A verbatim copy of the listing is what is needed, minus any pictures.
========
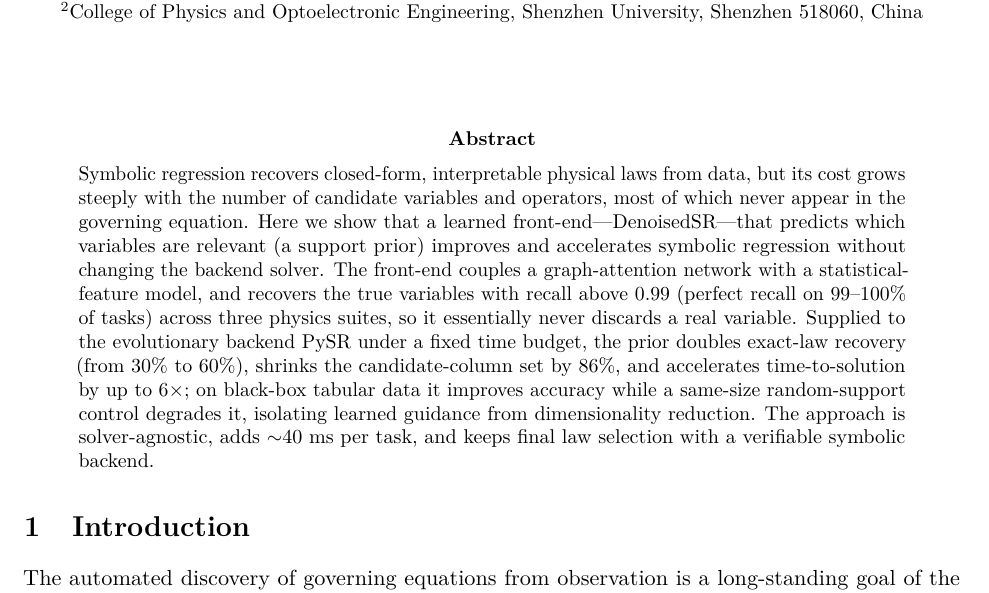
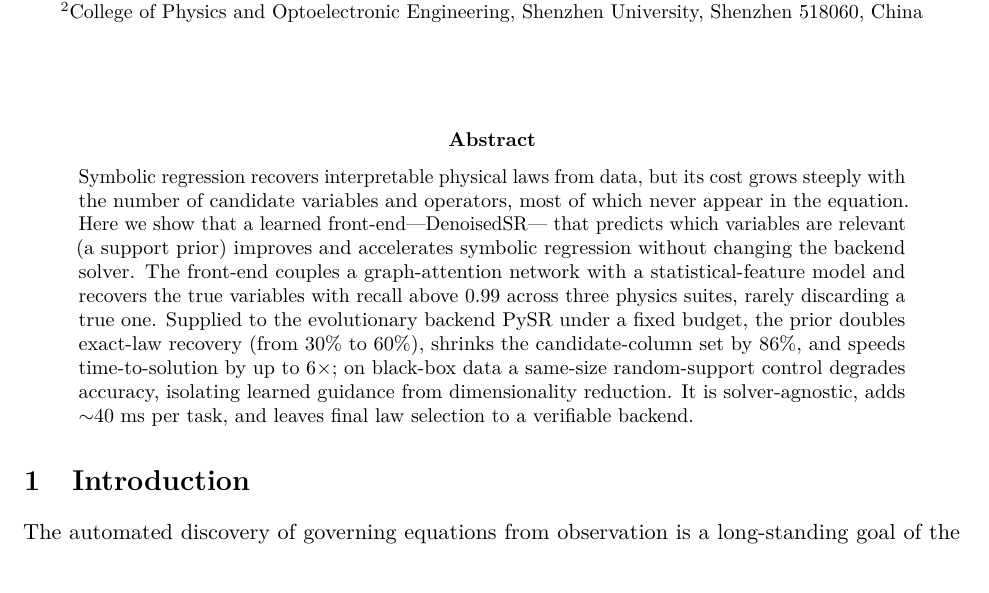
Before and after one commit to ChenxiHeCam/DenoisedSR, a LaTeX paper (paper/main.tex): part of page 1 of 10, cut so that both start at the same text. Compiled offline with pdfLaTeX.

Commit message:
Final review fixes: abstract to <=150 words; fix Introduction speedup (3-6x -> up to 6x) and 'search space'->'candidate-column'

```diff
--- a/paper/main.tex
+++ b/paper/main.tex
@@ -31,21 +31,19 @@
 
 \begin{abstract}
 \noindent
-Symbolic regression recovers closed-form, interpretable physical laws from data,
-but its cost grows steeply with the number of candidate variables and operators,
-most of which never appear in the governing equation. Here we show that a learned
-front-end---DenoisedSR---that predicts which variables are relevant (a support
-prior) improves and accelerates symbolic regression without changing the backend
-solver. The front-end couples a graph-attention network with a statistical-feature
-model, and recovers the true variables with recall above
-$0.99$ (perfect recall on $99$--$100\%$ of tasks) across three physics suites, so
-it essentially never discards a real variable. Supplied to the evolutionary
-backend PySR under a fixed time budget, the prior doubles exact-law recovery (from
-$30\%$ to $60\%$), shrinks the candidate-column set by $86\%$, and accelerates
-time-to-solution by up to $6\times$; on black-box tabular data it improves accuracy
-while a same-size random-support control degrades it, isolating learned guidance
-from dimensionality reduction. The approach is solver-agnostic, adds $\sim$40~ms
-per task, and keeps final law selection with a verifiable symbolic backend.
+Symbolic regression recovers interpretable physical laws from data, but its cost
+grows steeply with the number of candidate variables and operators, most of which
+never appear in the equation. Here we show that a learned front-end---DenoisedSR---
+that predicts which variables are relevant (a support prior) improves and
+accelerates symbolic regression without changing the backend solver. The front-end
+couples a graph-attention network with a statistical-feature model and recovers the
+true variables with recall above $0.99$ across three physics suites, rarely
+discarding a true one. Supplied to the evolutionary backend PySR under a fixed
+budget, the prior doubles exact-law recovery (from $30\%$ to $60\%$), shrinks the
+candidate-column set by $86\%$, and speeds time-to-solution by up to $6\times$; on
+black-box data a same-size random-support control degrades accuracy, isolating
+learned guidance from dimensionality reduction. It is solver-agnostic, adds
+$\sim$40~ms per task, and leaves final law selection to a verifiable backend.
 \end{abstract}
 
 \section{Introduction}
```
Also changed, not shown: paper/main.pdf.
========
● ANSWER SPACE:
Before and after one commit to ChenxiHeCam/DenoisedSR, a LaTeX paper (paper/main.tex): part of page 1 of 10, cut so that both start at the same text. Compiled offline with pdfLaTeX.

Commit message:
Final review fixes: abstract to <=150 words; fix Introduction speedup (3-6x -> up to 6x) and 'search space'->'candidate-column'

```diff
--- a/paper/main.tex
+++ b/paper/main.tex
@@ -31,21 +31,19 @@
 
 \begin{abstract}
 \noindent
-Symbolic regression recovers closed-form, interpretable physical laws from data,
-but its cost grows steeply with the number of candidate variables and operators,
-most of which never appear in the governing equation. Here we show that a learned
-front-end---DenoisedSR---that predicts which variables are relevant (a support
-prior) improves and accelerates symbolic regression without changing the backend
-solver. The front-end couples a graph-attention network with a statistical-feature
-model, and recovers the true variables with recall above
-$0.99$ (perfect recall on $99$--$100\%$ of tasks) across three physics suites, so
-it essentially never discards a real variable. Supplied to the evolutionary
-backend PySR under a fixed time budget, the prior doubles exact-law recovery (from
-$30\%$ to $60\%$), shrinks the candidate-column set by $86\%$, and accelerates
-time-to-solution by up to $6\times$; on black-box tabular data it improves accuracy
-while a same-size random-support control degrades it, isolating learned guidance
-from dimensionality reduction. The approach is solver-agnostic, adds $\sim$40~ms
-per task, and keeps final law selection with a verifiable symbolic backend.
+Symbolic regression recovers interpretable physical laws from data, but its cost
+grows steeply with the number of candidate variables and operators, most of which
+never appear in the equation. Here we show that a learned front-end---DenoisedSR---
+that predicts which variables are relevant (a support prior) improves and
+accelerates symbolic regression without changing the backend solver. The front-end
+couples a graph-attention network with a statistical-feature model and recovers the
+true variables with recall above $0.99$ across three physics suites, rarely
+discarding a true one. Supplied to the evolutionary backend PySR under a fixed
+budget, the prior doubles exact-law recovery (from $30\%$ to $60\%$), shrinks the
+candidate-column set by $86\%$, and speeds time-to-solution by up to $6\times$; on
+black-box data a same-size random-support control degrades accuracy, isolating
+learned guidance from dimensionality reduction. It is solver-agnostic, adds
+$\sim$40~ms per task, and leaves final law selection to a verifiable backend.
 \end{abstract}
 
 \section{Introduction}
```
Also changed, not shown: paper/main.pdf.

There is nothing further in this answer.